Search the records for the string "модуля", then copy each line where it appears.

*** Opening of Material for the task ***

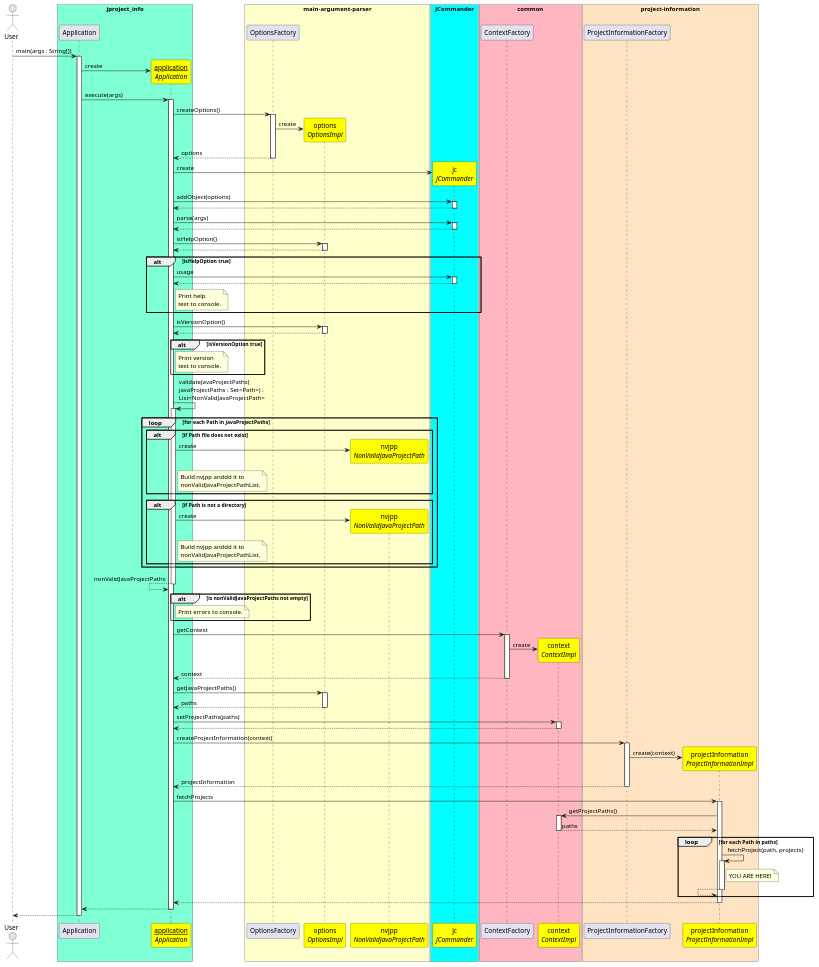
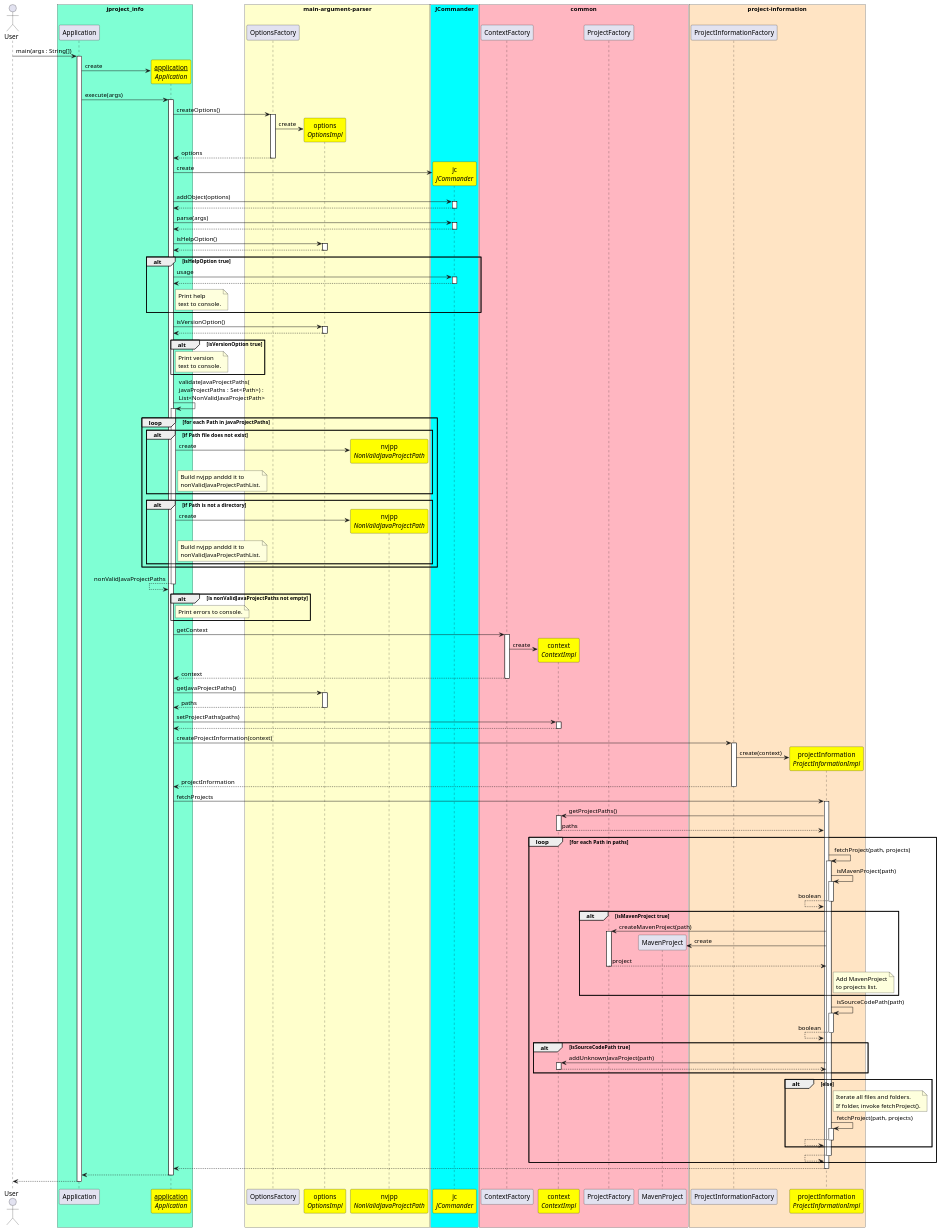
One commit to teinelund/jproject-info changed the diagram in sequencediagra.puml. Above: the diagram before and after it, drawn with PlantUML. The commit also changed 21 other files, not shown here.

Commit message:
Moved all source files to jproject_info_main module.

```diff
--- a/sequencediagra.puml
+++ b/sequencediagra.puml
@@ -1,131 +1,157 @@
 @startuml
 autoactivate on
 
 actor User
 participant "__application__\n//Application//" as Application1 #Yellow
 participant "options\n//OptionsImpl//" as OptionsImpl1 #Yellow
 participant "jc\n//JCommander//" as JCommander1 #Yellow
 participant "nvjpp\n//NonValidJavaProjectPath//" as NonValidJavaProjectPath1 #Yellow
 participant "context\n//ContextImpl//" as ContextImpl1 #Yellow
 participant "projectInformation\n//ProjectInformationImpl//" as ProjectInformationImpl1 #Yellow
 
 box "jproject_info" #Aquamarine
 participant Application
 participant Application1
 end box
 
 box "main-argument-parser" #Business
 participant OptionsFactory
 participant OptionsImpl1
 participant NonValidJavaProjectPath1
 end box
 
 box "JCommander" #Cyan
 participant JCommander1
 end box
 
 box "common" #LightPink
 participant ContextFactory
 participant ContextImpl1
+participant ProjectFactory
+participant MavenProject
 end box
 
 box "project-information" #Bisque
 participant ProjectInformationFactory
 participant ProjectInformationImpl1
 end box
 
 User -> Application : main(args : String[])
 
 Application -> Application1 ** : create
 Application -> Application1 : execute(args)
 
 Application1 -> OptionsFactory : createOptions()
 OptionsFactory -> OptionsImpl1 ** : create
 Application1 <-- OptionsFactory : options
 
 Application1 -> JCommander1 ** : create
 Application1 -> JCommander1 : addObject(options)
 Application1 <-- JCommander1
 
 ' Parse command line argumets
 Application1 -> JCommander1 : parse(args)
 Application1 <-- JCommander1
 
 ' Is help of version options ivoked?
 Application1 -> OptionsImpl1 : isHelpOption()
 Application1 <-- OptionsImpl1
 
 alt isHelpOption true
 
     Application1 -> JCommander1 : usage
     Application1 <-- JCommander1
 
     note right of Application1: Print help\ntext to console.
 
 end
 
 Application1 -> OptionsImpl1 : isVersionOption()
 Application1 <-- OptionsImpl1
 
 alt isVersionOption true
     note right of Application1: Print version\ntext to console.
 end
 
 ' Business logic
 Application1 -> Application1 : validateJavaProjectPaths(\njavaProjectPaths : Set<Path>) : \nList<NonValidJavaProjectPath>
 
     loop for each Path in javaProjectPaths
         alt if Path file does not exist
             Application1 -> NonValidJavaProjectPath1 ** : create
 
             note right of Application1: Build nvjpp and\add it to\nnonValidJavaProjectPathList.
         end
 
         alt if Path is not a directory
             Application1 -> NonValidJavaProjectPath1 ** : create
 
             note right of Application1: Build nvjpp and\add it to\nnonValidJavaProjectPathList.
         end
     end
 
 Application1 <-- Application1 : nonValidJavaProjectPaths
 
 alt is nonValidJavaProjectPaths not empty
     note right of Application1: Print errors to console.
 end
 
 Application1 -> ContextFactory : getContext
 ContextFactory -> ContextImpl1 ** : create
 Application1 <-- ContextFactory : context
 
 Application1 -> OptionsImpl1 : getJavaProjectPaths()
 Application1 <-- OptionsImpl1 : paths
 
 Application1 -> ContextImpl1 : setProjectPaths(paths)
 Application1 <-- ContextImpl1
 
 Application1 -> ProjectInformationFactory : createProjectInformation(context)
 ProjectInformationFactory -> ProjectInformationImpl1 ** : create(context)
 Application1 <-- ProjectInformationFactory : projectInformation
 
 ' Fetch Projects
 Application1 -> ProjectInformationImpl1 : fetchProjects
 ProjectInformationImpl1 -> ContextImpl1 : getProjectPaths()
 ProjectInformationImpl1 <-- ContextImpl1 : paths
 
 loop for each Path in paths
     ProjectInformationImpl1 -> ProjectInformationImpl1 : fetchProject(path, projects)
 
-        note right of ProjectInformationImpl1: YOU ARE HERE!
+        ProjectInformationImpl1 -> ProjectInformationImpl1 : isMavenProject(path)
+        ProjectInformationImpl1 <-- ProjectInformationImpl1 : boolean
+
+        alt isMavenProject true
+            ProjectInformationImpl1 -> ProjectFactory : createMavenProject(path)
+            ProjectInformationImpl1 -> MavenProject ** : create
+            ProjectInformationImpl1 <-- ProjectFactory : project
+
+            note right of ProjectInformationImpl1: Add MavenProject\nto projects list.
+        end
+
+        ProjectInformationImpl1 -> ProjectInformationImpl1 : isSourceCodePath(path)
+        ProjectInformationImpl1 <-- ProjectInformationImpl1 : boolean
+
+        alt isSourceCodePath true
+            ProjectInformationImpl1 -> ContextImpl1 : addUnknownJavaProject(path)
+            ProjectInformationImpl1 <-- ContextImpl1
+        end
+
+        alt else
+            note right of ProjectInformationImpl1: Iterate all files and folders.\nIf folder, invoke fetchProject().
+            ProjectInformationImpl1 -> ProjectInformationImpl1 : fetchProject(path, projects)
+            ProjectInformationImpl1 <-- ProjectInformationImpl1
+        end
+        
 
     ProjectInformationImpl1 <-- ProjectInformationImpl1
 end
 
 Application1 <-- ProjectInformationImpl1
 ' End of Fetch Project
 
 
 Application <-- Application1
 
 User <-- Application
 @enduml
```
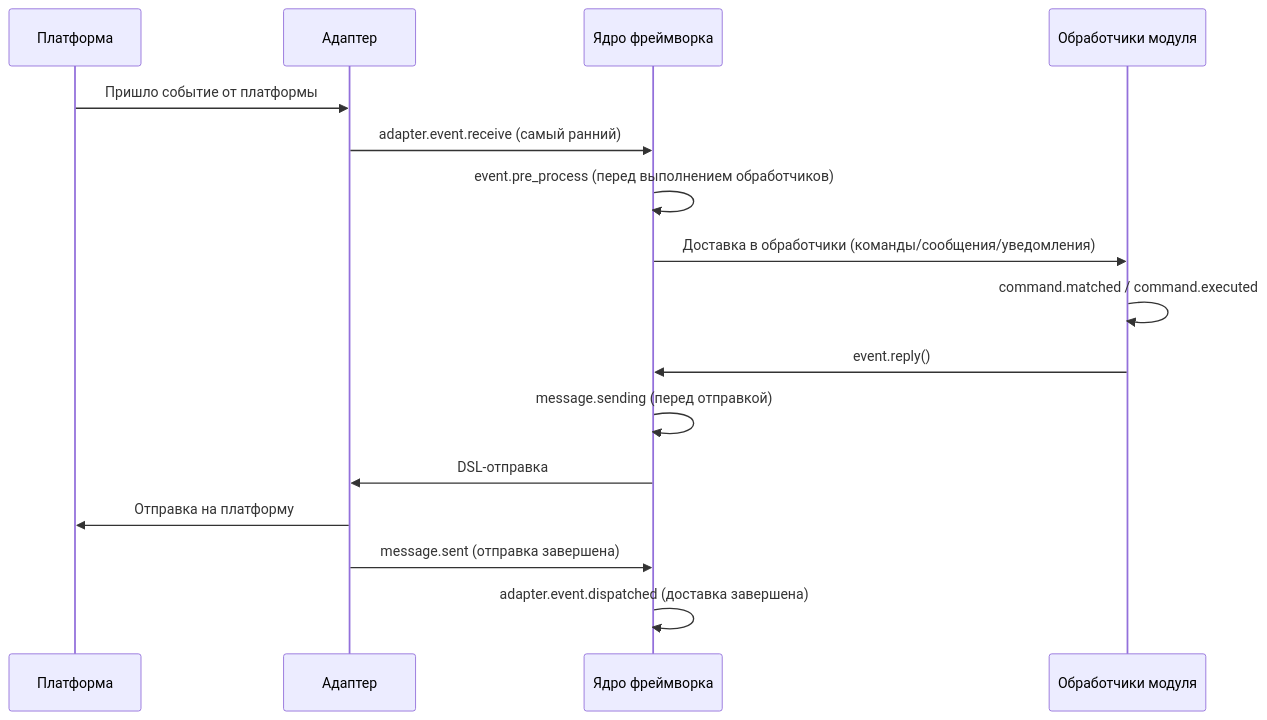
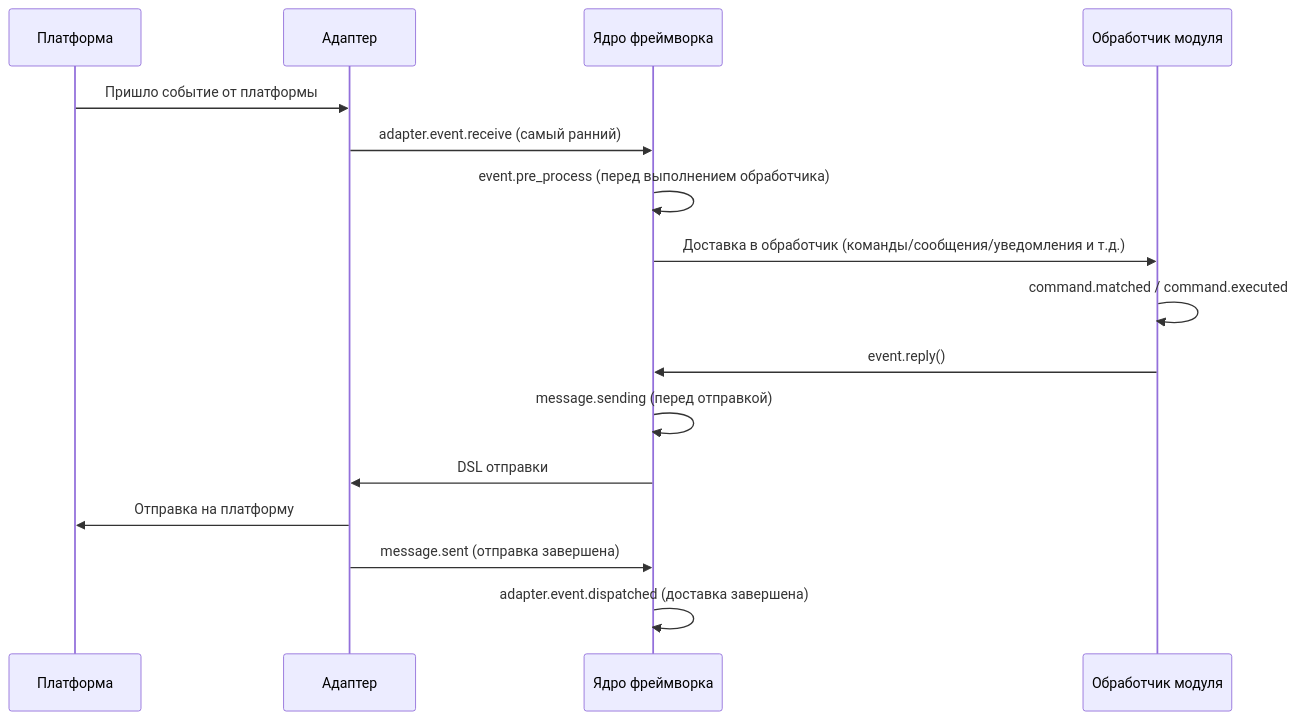
The diagram in docs/ru/advanced/lifecycle.md (ErisPulse/ErisPulse), drawn with Mermaid before and after one commit. The commit also changed other lines of this file and 79 other files, not shown here.

````diff
--- a/docs/ru/advanced/lifecycle.md
+++ b/docs/ru/advanced/lifecycle.md
@@ -117,19 +117,19 @@
 ```mermaid
 sequenceDiagram
     participant P as Платформа
     participant A as Адаптер
     participant F as Ядро фреймворка
-    participant M as Обработчики модуля
+    participant M as Обработчик модуля
 
     P->>A: Пришло событие от платформы
     A->>F: adapter.event.receive (самый ранний)
-    F->>F: event.pre_process (перед выполнением обработчиков)
-    F->>M: Доставка в обработчики (команды/сообщения/уведомления)
+    F->>F: event.pre_process (перед выполнением обработчика)
+    F->>M: Доставка в обработчик (команды/сообщения/уведомления и т.д.)
     M->>M: command.matched / command.executed
     M->>F: event.reply()
     F->>F: message.sending (перед отправкой)
-    F->>A: DSL-отправка
+    F->>A: DSL отправки
     A->>P: Отправка на платформу
     A->>F: message.sent (отправка завершена)
     F->>F: adapter.event.dispatched (доставка завершена)
 ```
````
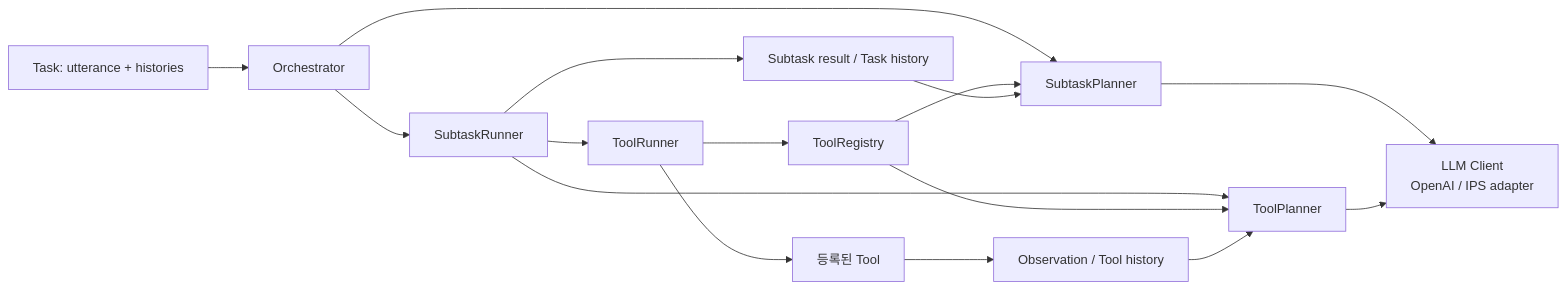
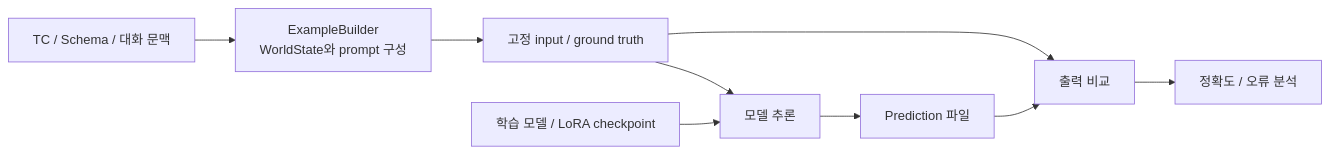
The first of 12 diagrams in docs/aic-evolution-and-evaluator.md (jwlee3746/jwlee3746.github.io), drawn with Mermaid before and after one commit. The commit also changed other lines of this file and 1 other file, not shown here.

````diff
--- a/docs/aic-evolution-and-evaluator.md
+++ b/docs/aic-evolution-and-evaluator.md
@@ -33,18 +49,11 @@
 ```mermaid
 flowchart LR
-    Task["Task: utterance + histories"] --> O["Orchestrator"]
-    O --> SP["SubtaskPlanner"]
-    O --> SR["SubtaskRunner"]
-    SR --> TP["ToolPlanner"]
-    SR --> TR["ToolRunner"]
-    SP --> L["LLM Client<br/>OpenAI / IPS adapter"]
-    TP --> L
-    Registry["ToolRegistry"] --> SP
-    Registry --> TP
-    TR --> Registry
-    TR --> Tool["등록된 Tool"]
-    Tool --> Obs["Observation / Tool history"]
-    Obs --> TP
-    SR --> Hist["Subtask result / Task history"]
-    Hist --> SP
+    TC["TC / Schema / 대화 문맥"] --> B["ExampleBuilder<br/>WorldState와 prompt 구성"]
+    B --> Input["고정 input / ground truth"]
+    Input --> Infer["모델 추론"]
+    Model["학습 모델 / LoRA checkpoint"] --> Infer
+    Infer --> Prediction["Prediction 파일"]
+    Input --> G["출력 비교"]
+    Prediction --> G
+    G --> R["정확도 / 오류 분석"]
 ```
````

*** Close of Material for the task ***

* _Answer to this problem_:
-    participant M as Обработчики модуля
+    participant M as Обработчик модуля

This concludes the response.